*** Materials provided ***
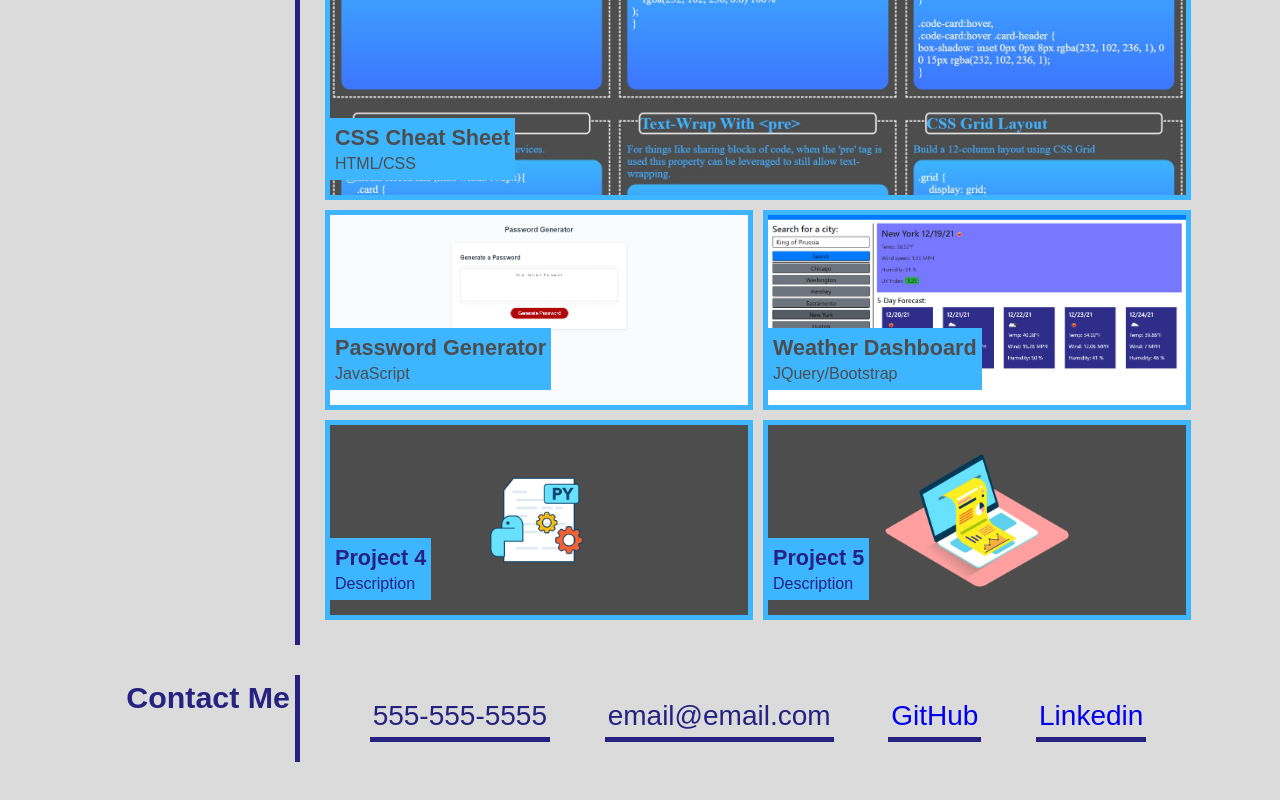
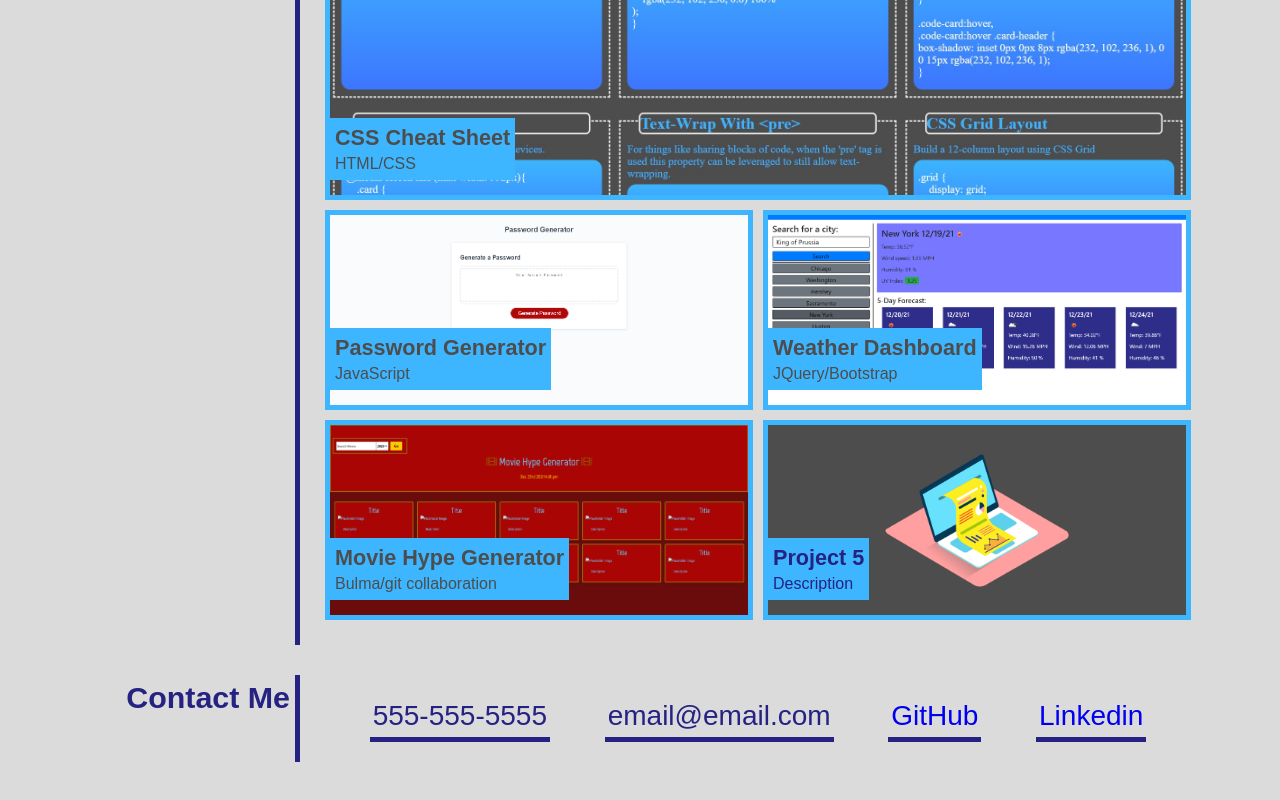
Before and after one commit to MHranek/Portfolio, a plain HTML site: page index.html in a window 1280 px wide. Shown: the part 919-1719 px from the top of the page. Drawn offline with Linux system fonts and the light colour scheme.

Commit message:
Added Movie Hype Generator project

```diff
--- a/assets/css/style.css
+++ b/assets/css/style.css
@@ -177,14 +177,16 @@ nav a {
     background-position: top;
 }
 
-#project-3 {
+#weather-dashboard {
     background-image:url("../images/Weather_Dashboard_Screenshot.png");
     background-size:cover;
     background-position: center;
 }
 
-#project-4 {
-    background-image:url("../images/python_outline.png");
+#movie-hype-generator {
+    background-image:url("../images/movie_hype_generator.png");
+    background-size:cover;
+    background-position: top;
 }
 
 #project-5 {
--- a/index.html
+++ b/index.html
@@ -56,16 +56,16 @@
                             <p>JavaScript</p>
                         </div>
                     </a>
-                    <a tabindex="0" target="_blank" href="https://mhranek.github.io/Weather-Dashboard/" class="card" id="project-3">
+                    <a tabindex="0" target="_blank" href="https://mhranek.github.io/Weather-Dashboard/" class="card" id="weather-dashboard">
                         <div class="card-title">
                             <h3>Weather Dashboard</h3>
                             <p>JQuery/Bootstrap</p>
                         </div>
                     </a>
-                    <a tabindex="0" target="_blank" href="" class="card" id="project-4">
+                    <a tabindex="0" target="_blank" href="https://ajread13.github.io/Movie-Hype-Generator/" class="card" id="movie-hype-generator">
                         <div class="card-title">
-                            <h3>Project 4</h3>
-                            <p>Description</p>
+                            <h3>Movie Hype Generator</h3>
+                            <p>Bulma/git collaboration</p>
                         </div>
                     </a>
                     <a tabindex="0" target="_blank" href="" class="card" id="project-5">
```
Also changed, not shown: assets/images/movie_hype_generator.png (added).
*** End of Materials provided ***
◆ Action item
Find each line in the material above that carries the string "background", and copy it.

◆ Expected answer
     background-position: top;
     background-image:url("../images/Weather_Dashboard_Screenshot.png");
     background-size:cover;
     background-position: center;
-    background-image:url("../images/python_outline.png");
+    background-image:url("../images/movie_hype_generator.png");
+    background-size:cover;
+    background-position: top;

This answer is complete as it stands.